- _Task details_
From the entries below, return only the lines starting at the one that contains "updates to branding / company info" and ending at the one that contains "utility that generates", exactly as they stand.

- _Data extracts_

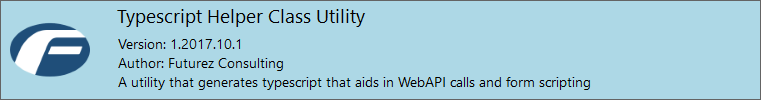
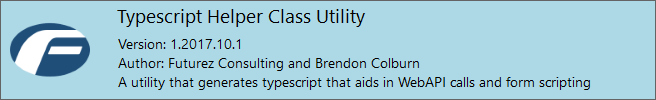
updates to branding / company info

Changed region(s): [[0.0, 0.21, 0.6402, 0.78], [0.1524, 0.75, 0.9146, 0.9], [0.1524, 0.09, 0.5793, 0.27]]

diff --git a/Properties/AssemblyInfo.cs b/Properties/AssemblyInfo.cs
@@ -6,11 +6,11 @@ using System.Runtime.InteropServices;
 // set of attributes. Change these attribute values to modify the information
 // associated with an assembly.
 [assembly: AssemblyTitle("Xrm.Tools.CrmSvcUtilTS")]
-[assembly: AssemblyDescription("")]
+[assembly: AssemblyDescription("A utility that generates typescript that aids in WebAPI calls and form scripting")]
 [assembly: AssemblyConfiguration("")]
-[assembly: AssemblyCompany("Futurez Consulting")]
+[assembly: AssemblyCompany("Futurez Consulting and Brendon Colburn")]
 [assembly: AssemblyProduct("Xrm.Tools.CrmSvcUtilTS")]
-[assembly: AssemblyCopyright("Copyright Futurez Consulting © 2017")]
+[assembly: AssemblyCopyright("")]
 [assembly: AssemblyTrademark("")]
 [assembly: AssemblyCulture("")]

---

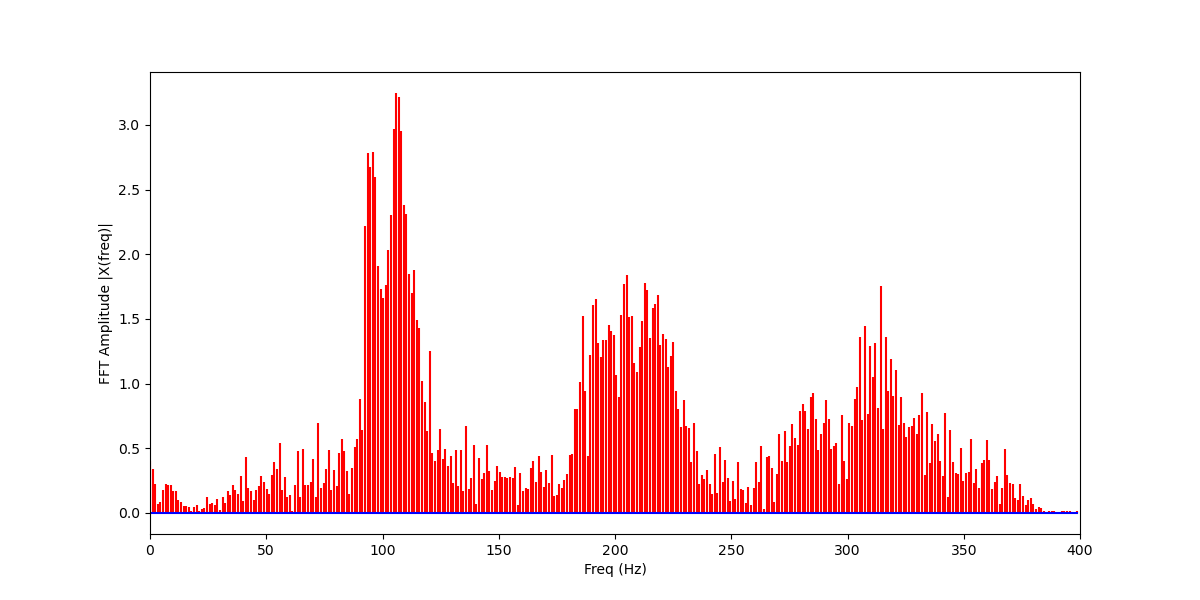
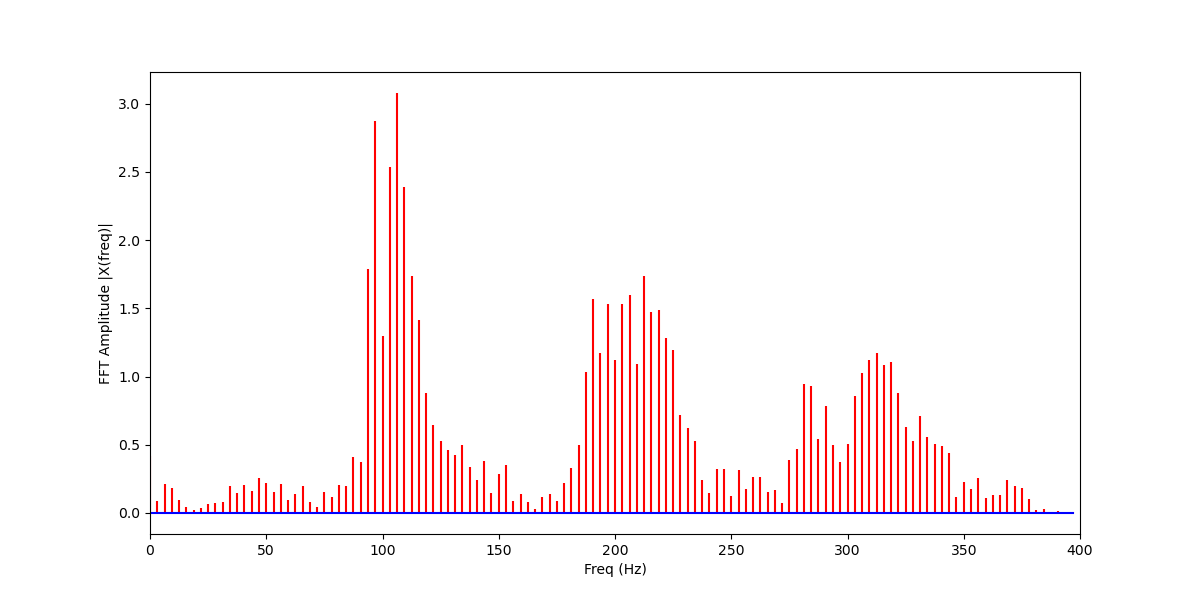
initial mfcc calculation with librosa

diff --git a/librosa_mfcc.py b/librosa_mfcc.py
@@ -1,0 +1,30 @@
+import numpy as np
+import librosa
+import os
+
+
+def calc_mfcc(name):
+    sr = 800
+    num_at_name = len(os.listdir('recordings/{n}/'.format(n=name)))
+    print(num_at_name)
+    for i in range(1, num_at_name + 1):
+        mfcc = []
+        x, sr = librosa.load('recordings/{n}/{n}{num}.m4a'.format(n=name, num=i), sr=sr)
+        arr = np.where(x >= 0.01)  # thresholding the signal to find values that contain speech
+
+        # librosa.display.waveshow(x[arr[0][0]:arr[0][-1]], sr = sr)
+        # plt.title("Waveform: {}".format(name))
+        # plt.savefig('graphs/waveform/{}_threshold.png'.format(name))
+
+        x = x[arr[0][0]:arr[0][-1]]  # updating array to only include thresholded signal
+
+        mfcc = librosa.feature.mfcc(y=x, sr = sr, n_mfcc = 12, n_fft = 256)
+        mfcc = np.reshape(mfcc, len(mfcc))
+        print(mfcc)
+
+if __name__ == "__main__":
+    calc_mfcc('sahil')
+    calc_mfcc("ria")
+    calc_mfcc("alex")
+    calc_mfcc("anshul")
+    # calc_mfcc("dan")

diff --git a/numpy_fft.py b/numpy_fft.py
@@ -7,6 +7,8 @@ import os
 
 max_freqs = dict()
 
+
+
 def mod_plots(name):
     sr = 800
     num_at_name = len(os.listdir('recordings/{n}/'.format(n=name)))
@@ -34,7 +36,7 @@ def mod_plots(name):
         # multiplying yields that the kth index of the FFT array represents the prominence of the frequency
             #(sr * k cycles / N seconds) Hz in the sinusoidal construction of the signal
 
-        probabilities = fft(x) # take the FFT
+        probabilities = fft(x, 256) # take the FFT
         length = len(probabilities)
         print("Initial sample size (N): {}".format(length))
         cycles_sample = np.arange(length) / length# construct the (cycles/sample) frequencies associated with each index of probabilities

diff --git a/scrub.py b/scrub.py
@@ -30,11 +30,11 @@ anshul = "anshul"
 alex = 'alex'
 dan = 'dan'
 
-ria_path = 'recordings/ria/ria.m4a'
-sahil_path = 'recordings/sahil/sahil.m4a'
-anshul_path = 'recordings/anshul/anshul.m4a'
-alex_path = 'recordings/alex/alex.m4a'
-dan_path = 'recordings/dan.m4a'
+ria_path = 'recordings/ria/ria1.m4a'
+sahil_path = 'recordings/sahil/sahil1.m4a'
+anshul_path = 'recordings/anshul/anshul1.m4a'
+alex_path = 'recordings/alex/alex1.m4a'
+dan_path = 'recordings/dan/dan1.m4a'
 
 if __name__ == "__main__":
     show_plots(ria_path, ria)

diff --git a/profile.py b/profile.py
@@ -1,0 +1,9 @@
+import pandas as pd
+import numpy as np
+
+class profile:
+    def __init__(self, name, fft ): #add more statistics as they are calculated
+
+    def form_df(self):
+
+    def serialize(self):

- _Response_
updates to branding / company info

Changed region(s): [[0.0, 0.21, 0.6402, 0.78], [0.1524, 0.75, 0.9146, 0.9], [0.1524, 0.09, 0.5793, 0.27]]

diff --git a/Properties/AssemblyInfo.cs b/Properties/AssemblyInfo.cs
@@ -6,11 +6,11 @@ using System.Runtime.InteropServices;
 // set of attributes. Change these attribute values to modify the information
 // associated with an assembly.
 [assembly: AssemblyTitle("Xrm.Tools.CrmSvcUtilTS")]
-[assembly: AssemblyDescription("")]
+[assembly: AssemblyDescription("A utility that generates typescript that aids in WebAPI calls and form scripting")]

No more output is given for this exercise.